The Best of Home Grown, Home Baked and Hand Crafted by Local Farmers, Gardeners and Artisans.

Tuesday, February 18, 2014

Q&A with Debra Arb, of Waite & Allenby Soap Company

Q:   How did you get started making soap? Waite & Allanby
A:   My sister bought a book and loaned it to me. That was in 2003. I was intrigued with the beautiful soap pictures and started collecting ingredients and tools at once. My first soaps were made from beef tallow and were definitely not the quality they are now!

Q:   How did you get started at the Emporia Farmer's Market?
A:   In 2010, my husband and I went to a beekeeper's fun day in Lawrence, KS and they had soap, lotion and lip balm classes as well as classes for beekeepers. I picked up some more tips about soap making that helped me improve my skills, as well as gave me ideas about marketing my soaps. When I suggested selling them, my husband was skeptical, but he paid the fee and built an awesome vendor stand for me.

Q:   What makes your soap different from what we can buy at the grocery store?
A:   We use natural base oils like extra virgin olive, coconut, sustainable palm and castor oil and then we add different botanicals, clays, essential oils, skin-safe phthalate-free fragrance oils and other natural ingredients to make a really gentle bar of soap. We don't add artificial colorants, preservatives, hardeners, latherers, or petro-chemicals. Most commercial soap manufacturers remove the glycerin that is produced during the saponification process. Glycerin is a highly profitable substance sold to other companies for use in lotions and moisturizers. Then these companies add synthetic lathering agents and harsh chemicals so that the resulting bar is now a detergent bar that can be purchased cheaply; it is bad for your skin and bad for the planet. If you have noticed, the vast majority of bars on store shelves say "beauty bar," "moisturizing bar," or "body bar" because they cannot legally be called "soap".

Q:   How long does it take to make a bar of soap?
A:   The process of making soap can take me anywhere from 10 to 20 minutes depending on the type being made; that's not counting the time it takes to get the molds and ingredients ready. Then, when the soap loaf is unmolded the next day, it has to be cut and set to cure at least 4 weeks.

Q:   In the three years that you've been selling at the market, your selection has grown quite a bit. How many soaps do you now make?
A:   Well, I currently make 30 different kinds of soap. A few of those are seasonal and a few I haven't marketed yet. The different types of soap I now have are: body soap (of course), bug repellent soap, seaweed soap, sea salt soap, gritty soap for deep dirt, shampoo bars and dog shampoo bars.

Q:   What do your customers say? What makes them repeat customers?
A.   I get a lot of positive feedback from customers on the soaps. They comment on the scent, the beauty of each bar and the way it makes their skin or hair feel. We have had people come back and buy after receiving a free sample or some became customers after receiving our soaps as a gift. I think there is just something fascinating about a bar of handmade soap that makes people want to use it.
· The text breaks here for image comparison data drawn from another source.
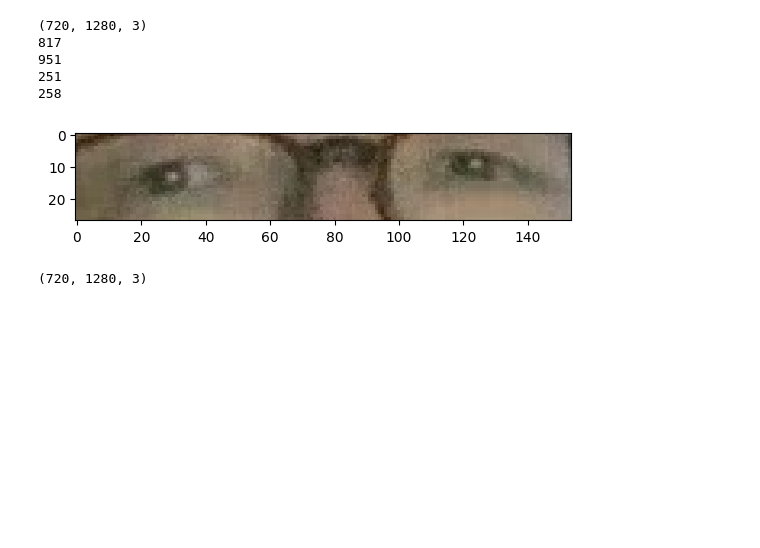
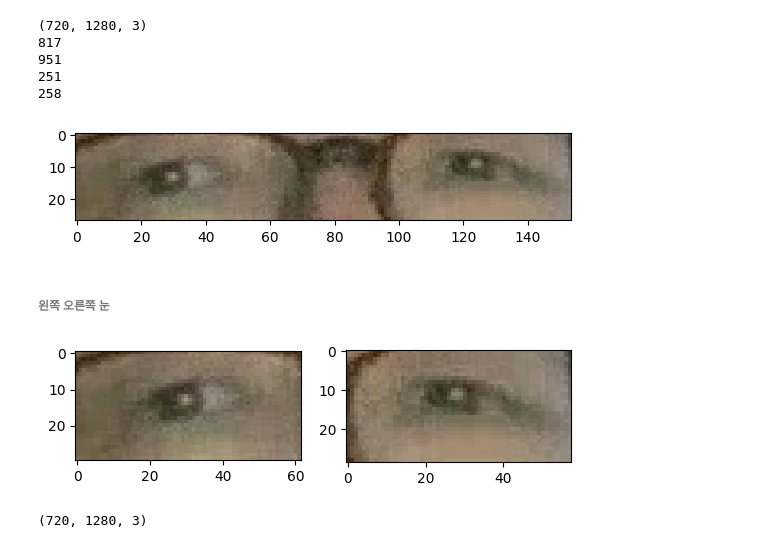
Before and after one commit to iznue/Ml_project, a Jupyter notebook: week8/drowsiness_detection/test_aihub_mediapipe&torchmodel.ipynb, the cells around one changed output. Cells and saved outputs as stored; diff of their text form; code cells hidden in the pictures; blank space fills up the shorter version.

```diff
--- a/week8/drowsiness_detection/test_aihub_mediapipe&torchmodel.ipynb
+++ b/week8/drowsiness_detection/test_aihub_mediapipe&torchmodel.ipynb
@@ -476,6 +396,47 @@ if results.multi_face_landmarks:
 251
 258
 [figure]
+# %% [markdown]
+###### 왼쪽 오른쪽 눈
+# %%
+if results.multi_face_landmarks:
+    for face_id, face_landmarks in enumerate(results.multi_face_landmarks):
+        landmarks = face_landmarks.landmark
+
+        EAR, coordinates = calculate_avg_ear(
+                landmarks,
+                chosen_left_eye_idxs,
+                chosen_right_eye_idxs,
+                imgW,
+                imgH
+                )
+        # print(image.shape)
+        # print(coordinates[1][0][0])  ### 눈 영역 너비
+        # print(coordinates[0][3][0])
+        # print(coordinates[1][2][1])  ### 눈 영역 높이
+        # print(coordinates[0][4][1])
+
+        # eye = image[coordinates[1][0][0]-10 : coordinates[0][3][0]+10, coordinates[1][2][1]-10 : coordinates[0][4][1]+10]
+
+        eye_right = image[coordinates[1][2][1]-10 : coordinates[1][4][1]+10, coordinates[1][0][0]-10 : coordinates[1][3][0]+10]
+        eye_left = image[coordinates[0][2][1]-10 : coordinates[0][4][1]+10, coordinates[0][0][0]-10 : coordinates[0][3][0]+10]
+        # print(eye)
+        # eye = cv2.resize(eye,(64,64))
+        plt.subplot(1,2,1)
+        plt.imshow(eye_right)
+
+        plt.subplot(1,2,2)
+        plt.imshow(eye_left)
+        # plt.show()
+
+        cv2.putText(image,
+                    f"EAR: {round(EAR, 2)}", (1, 24),
+                    cv2.FONT_HERSHEY_COMPLEX,
+                    0.9, (255, 255, 255), 2)
+
+        # plot(img_dt=image.copy(), face_landmarks=face_landmarks)
+# %% [output]
+[figure, added]
 # %%
 image.shape
 # %% [output]
```
Also changed, not shown: parts of 6 cells of this notebook.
Q:   How has your participation at the market enhanced or helped grow your business?
A:   Selling at Emporia Farmers Market has given me confidence in my product through the one-on-one conversations with the customer. I get customer-input directly regarding my product as well as my service. I have seen my business evolve over the last 3 years due to customer opinion and, as a result, I now have my product in Studio 11 and Nature's Paradise.